Willetts at the science festival
Accompanied by Peter Hatfield, Young Scientist of the Year 2009,Cambridgeundergraduate and BIS work experience student, David Willetts called in on the British Science Festival inBradfordin September. He visited the ‘House of the Future’, a derelict house that had been developed with the most recent advances in energy efficiency, and a stand showing the subtleties of the interaction between the brain and the ear. He also tried out a test to see how successful an individual would be interacting with an ape, and saw a Fab Lab robotic schools experiment in action.
Science and the Media – ongoing work
In October, BIS renewed support for the National Science Journalism Training coordination, hosted by the Royal Statistical Society. After a great first year establishing the project, Martin Griffiths returned to POST, and Frank Swain took up the reins. In another outcome from the Science and the Media expert group’s action plan, a new online resource was launched in October. The website, omg-science.org.uk, is a space for discussion of a series of case studies about how different individuals and organisations have been using online media to communicate science.
An update on Sciencewise and public dialogue
Having confirmed continued funding for Sciencewise earlier in the year, we have also issued the invitation to tender for the new management contract. The deadline for submitting tenders closes at 12pm on 13 December.
In September, the Sciencewise steering group completed a review of past public engagement with GM and published it on the Sciencewise website for comment. Check out the Sciencewise website to read the report or check on the latest news from our dialogue projects.
STEMNET priority subjects
In October, STEMNET published a plan to focus recruitment of new STEM Ambassadors on priority growth sectors to support the BIS Plan for Growth. These sectors are: Life Sciences; Digital and Creative; and Advanced Manufacturing. STEMNET will focus on increasing numbers of STEM Ambassadors from these sectors by approximately 10 per cent per year. As these sectors have large numbers of SMEs within them, STEMNET will be working with key industry bodies to reach those working in these sectors.2
Science engagement… with those not yet born
We may not be around when it is finally unearthed, but the time capsule buried on 11 October under The Francis Crick Institute communicates positive messages to posterity from world-leading scientists and school children on the value of science to those on this planet – now and for evermore. The Institute, scheduled to open in 2015, will be a world-leading centre of biomedical research situated in the London Borough of Camden.

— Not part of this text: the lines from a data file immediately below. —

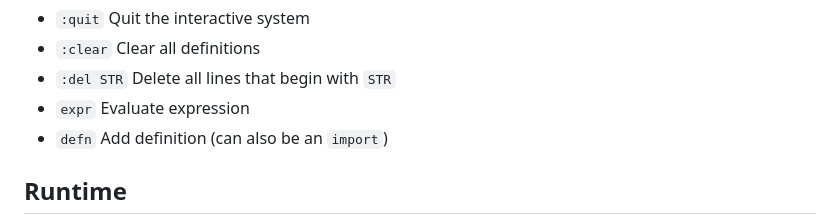
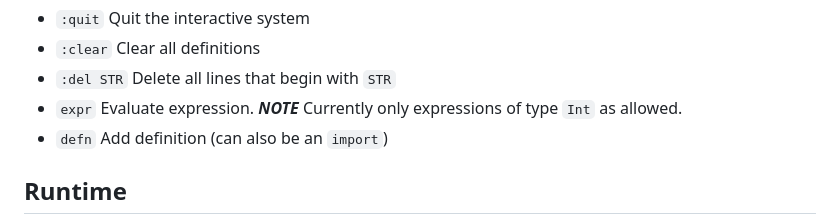
Before and after one commit to augustss/MicroHs, a Markdown page: README.md, the part around the change. GitHub-like rendering.

Commit message:
Caveat emptor

```diff
--- a/README.md
+++ b/README.md
@@ -113,7 +113,7 @@ Available commands:
 * `:quit` Quit the interactive system
 * `:clear` Clear all definitions
 * `:del STR` Delete all lines that begin with `STR`
-* `expr` Evaluate expression
+* `expr` Evaluate expression. ***NOTE*** Currently only expressions of type `Int` as allowed.
 * `defn` Add definition (can also be an `import`)
 
 ## Runtime
```
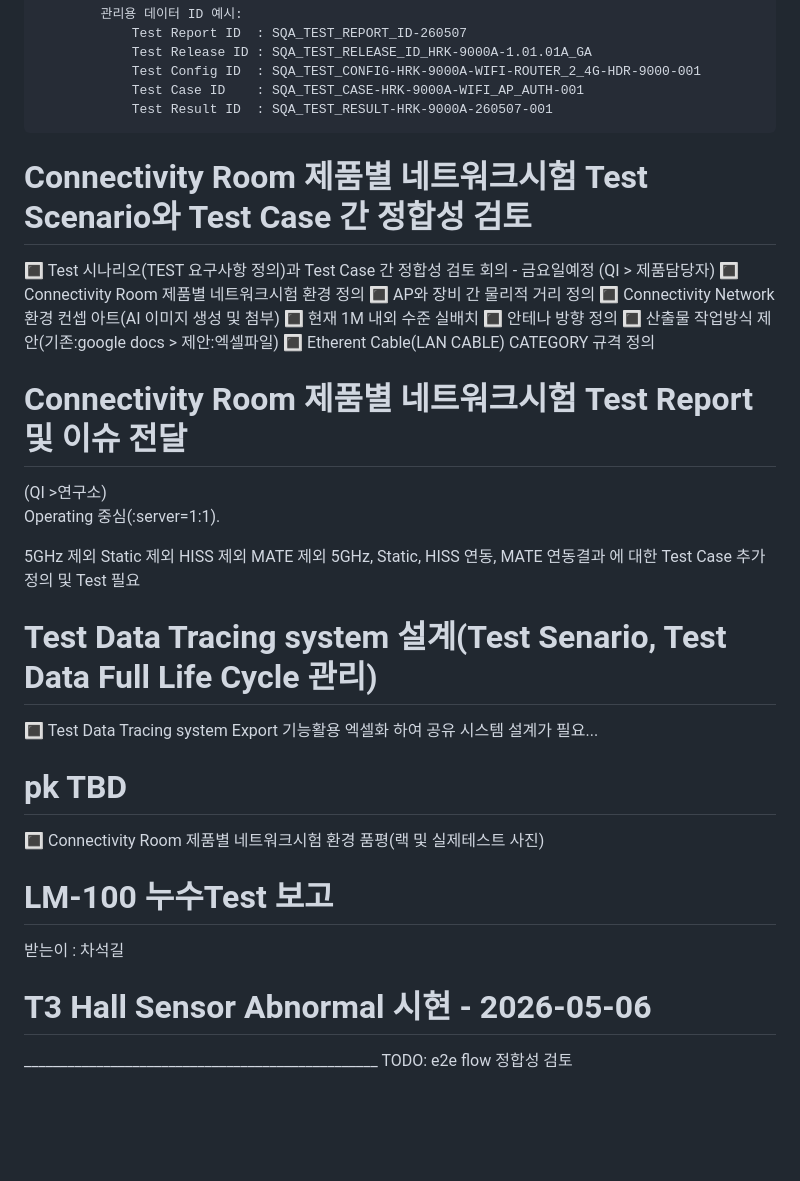
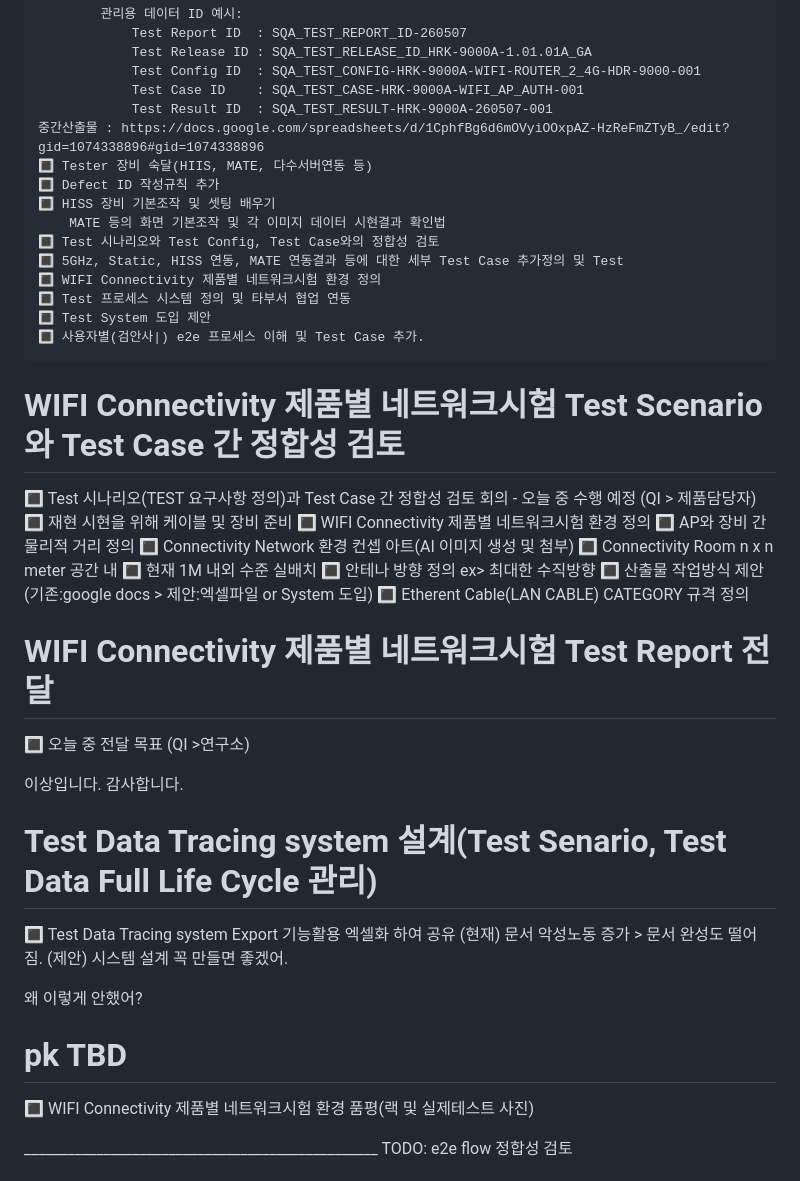
Before and after one commit to PARK4139/product_test_tracing_system, a Markdown page: docs/plan.md, the part around one of its changes. Rendered like a GitHub page; blank space fills up the shorter version.

```diff
--- a/docs/plan.md
+++ b/docs/plan.md
@@ -105,34 +185,41 @@ _________________________________________________ Plan : May
                 Test Config ID  : SQA_TEST_CONFIG-HRK-9000A-WIFI-ROUTER_2_4G-HDR-9000-001
                 Test Case ID    : SQA_TEST_CASE-HRK-9000A-WIFI_AP_AUTH-001
                 Test Result ID  : SQA_TEST_RESULT-HRK-9000A-260507-001
+    중간산출물 : https://docs.google.com/spreadsheets/d/1CphfBg6d6mOVyiOOxpAZ-HzReFmZTyB_/edit?gid=1074338896#gid=1074338896
+    🔳 Tester 장비 숙달(HIIS, MATE, 다수서버연동 등)
+    🔳 Defect ID 작성규칙 추가
+    🔳 HISS 장비 기본조작 및 셋팅 배우기
+        MATE 등의 화면 기본조작 및 각 이미지 데이터 시현결과 확인법
+    🔳 Test 시나리오와 Test Config, Test Case와의 정합성 검토
+    🔳 5GHz, Static, HISS 연동, MATE 연동결과 등에 대한 세부 Test Case 추가정의 및 Test
+    🔳 WIFI Connectivity 제품별 네트워크시험 환경 정의
+    🔳 Test 프로세스 시스템 정의 및 타부서 협업 연동
+    🔳 Test System 도입 제안
+    🔳 사용자별(검안사|) e2e 프로세스 이해 및 Test Case 추가.
 
-# Connectivity Room 제품별 네트워크시험 Test Scenario와 Test Case 간 정합성 검토
-🔳 Test 시나리오(TEST 요구사항 정의)과 Test Case 간 정합성 검토 회의 - 금요일예정
+
+# WIFI Connectivity 제품별 네트워크시험 Test Scenario와 Test Case 간 정합성 검토
+🔳 Test 시나리오(TEST 요구사항 정의)과 Test Case 간 정합성 검토 회의 - 오늘 중 수행 예정
     (QI > 제품담당자)
-    🔳 Connectivity Room 제품별 네트워크시험 환경 정의
+    🔳 재현 시현을 위해 케이블 및 장비 준비
+    🔳 WIFI Connectivity 제품별 네트워크시험 환경 정의
         🔳 AP와 장비 간 물리적 거리 정의
             🔳 Connectivity Network 환경 컨셉 아트(AI 이미지 생성 및 첨부)
+            🔳 Connectivity Room n x n meter 공간 내
             🔳 현재 1M 내외 수준 실배치
         🔳 안테나 방향 정의
-        🔳 산출물 작업방식 제안(기존:google docs > 제안:엑셀파일)
+            ex> 최대한 수직방향
+        🔳 산출물 작업방식 제안(기존:google docs > 제안:엑셀파일 or System 도입)
         🔳 Etherent Cable(LAN CABLE) CATEGORY 규격 정의
 
-# Connectivity Room 제품별 네트워크시험 Test Report 및 이슈 전달
-(QI >연구소)
-Operating 중심(:server=1:1).
-
-5GHz 제외
-Static 제외
-HISS 제외
-MATE 제외
-5GHz, Static, HISS 연동, MATE 연동결과 에 대한 Test Case 추가정의 및 Test 필요
+# WIFI Connectivity 제품별 네트워크시험 Test Report 전달
+🔳 오늘 중 전달 목표 (QI >연구소)
 
 
 
 
-# Test Data Tracing system 설계(Test Senario, Test Data Full Life Cycle 관리)
-🔳 Test Data Tracing system Export 기능활용 엑셀화 하여 공유
-시스템 설계가 필요...
+이상입니다.
+감사합니다.
 
 
 
@@ -144,14 +231,33 @@ MATE 제외
 
 
 
-# pk TBD
-🔳 Connectivity Room 제품별 네트워크시험 환경 품평(랙 및 실제테스트 사진)
 
 
 
-# LM-100 누수Test 보고
-받는이 : 차석길
-# T3 Hall Sensor Abnormal 시현 - 2026-05-06
+
+# Test Data Tracing system 설계(Test Senario, Test Data Full Life Cycle 관리)
+🔳 Test Data Tracing system Export 기능활용 엑셀화 하여 공유
+(현재) 문서 악성노동 증가 > 문서 완성도 떨어짐.
+(제안) 시스템 설계
+꼭 만들면 좋겠어.
+
+왜 이렇게 안했어?
+
+
+
+
+
+
+
+
+
+# pk TBD
+🔳 WIFI Connectivity 제품별 네트워크시험 환경 품평(랙 및 실제테스트 사진)
+
+
+
+
+
 _________________________________________________ TODO: e2e flow 정합성 검토
 # 문의 to 제품 시나리오 작성 담당자별
 🔳 장비별 Serial Number/Software version, Firmware version 취득방법
```
Also changed, not shown: other parts of docs/plan.md (+117 -56 lines).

Science Minister David Willetts also ‘lent’ his copy of Matt Ridley’s Francis Crick, a biography of the institute’s namesake, for inclusion in the large brass capsule, buried 12 metres beneath the foundations. ‘It’s been a great honour to contribute to the time capsule,’ said the Minister, who was joined at the ceremony by Mayor of London, Boris Johnson, President of the Royal Society, Sir Paul Nurse and Francis Crick’s daughter, Gabrielle. ‘The Institute will maintain our country’s leading position in biomedical research and help translate the findings into benefits for patients and the economy.’